● **What to work on**
If a line includes the word "status", it belongs in the count; state the total for the data below and add nothing.

● **Detected change data**
....
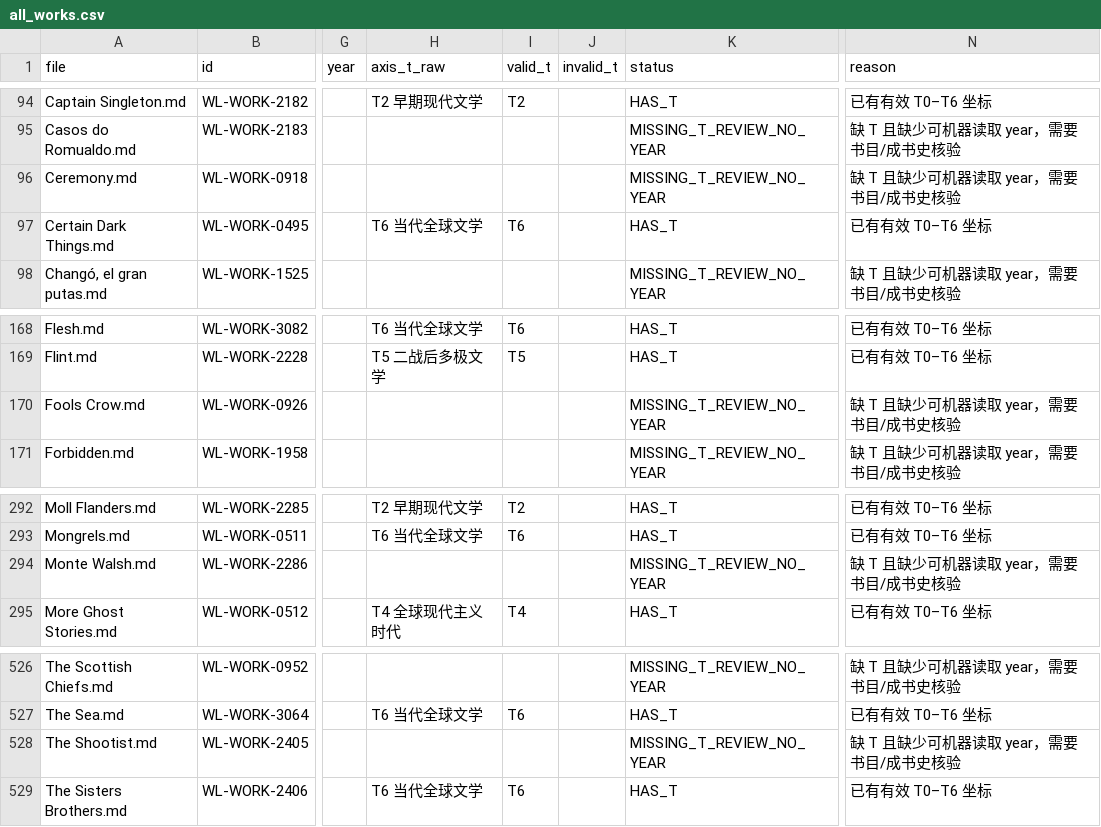
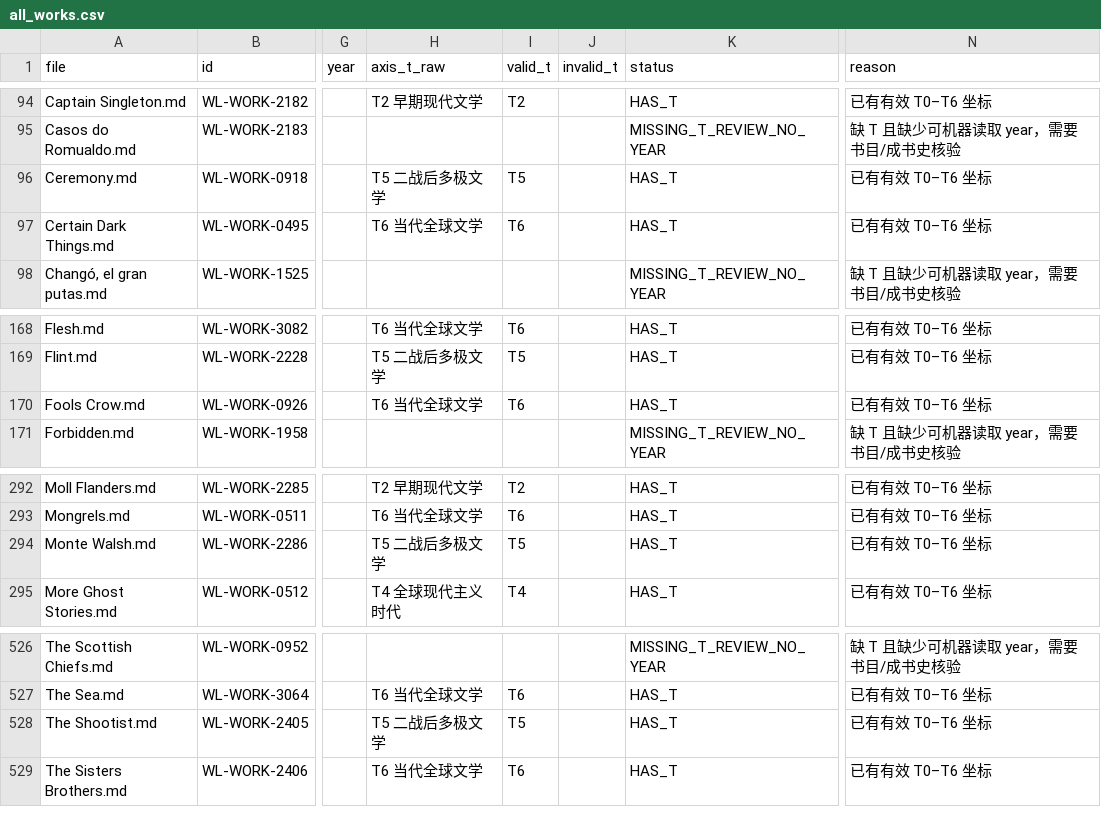
Before and after one commit to cxjchelsea/worldForMe, a CSV file: 个人通识知识系统_v2_A2/30 世界文学/_audit/t_axis_completeness/all_works.csv, drawn as a sheet; only a part is shown, gaps mark what is left out; the diff covers the shown part only; the diff names each change by its address in the sheet, - before the commit and + after, or states it on an @@ line.

```diff
--- a/个人通识知识系统_v2_A2/30 世界文学/_audit/t_axis_completeness/all_works.csv
+++ b/个人通识知识系统_v2_A2/30 世界文学/_audit/t_axis_completeness/all_works.csv
-H96 (axis_t_raw): (empty)
+H96 (axis_t_raw): T5 二战后多极文学
-I96 (valid_t): (empty)
+I96 (valid_t): T5
-K96 (status): MISSING_T_REVIEW_NO_YEAR
+K96 (status): HAS_T
-N96 (reason): 缺 T 且缺少可机器读取 year，需要书目/成书史核验
+N96 (reason): 已有有效 T0–T6 坐标
-H170 (axis_t_raw): (empty)
+H170 (axis_t_raw): T6 当代全球文学
-I170 (valid_t): (empty)
+I170 (valid_t): T6
-K170 (status): MISSING_T_REVIEW_NO_YEAR
+K170 (status): HAS_T
-N170 (reason): 缺 T 且缺少可机器读取 year，需要书目/成书史核验
+N170 (reason): 已有有效 T0–T6 坐标
-H294 (axis_t_raw): (empty)
+H294 (axis_t_raw): T5 二战后多极文学
-I294 (valid_t): (empty)
+I294 (valid_t): T5
-K294 (status): MISSING_T_REVIEW_NO_YEAR
+K294 (status): HAS_T
-N294 (reason): 缺 T 且缺少可机器读取 year，需要书目/成书史核验
+N294 (reason): 已有有效 T0–T6 坐标
-H528 (axis_t_raw): (empty)
+H528 (axis_t_raw): T5 二战后多极文学
-I528 (valid_t): (empty)
+I528 (valid_t): T5
-K528 (status): MISSING_T_REVIEW_NO_YEAR
+K528 (status): HAS_T
-N528 (reason): 缺 T 且缺少可机器读取 year，需要书目/成书史核验
+N528 (reason): 已有有效 T0–T6 坐标
```
Also changed, not shown: 32 edited cells elsewhere in this file, 2 other files.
....
● **Task output**
8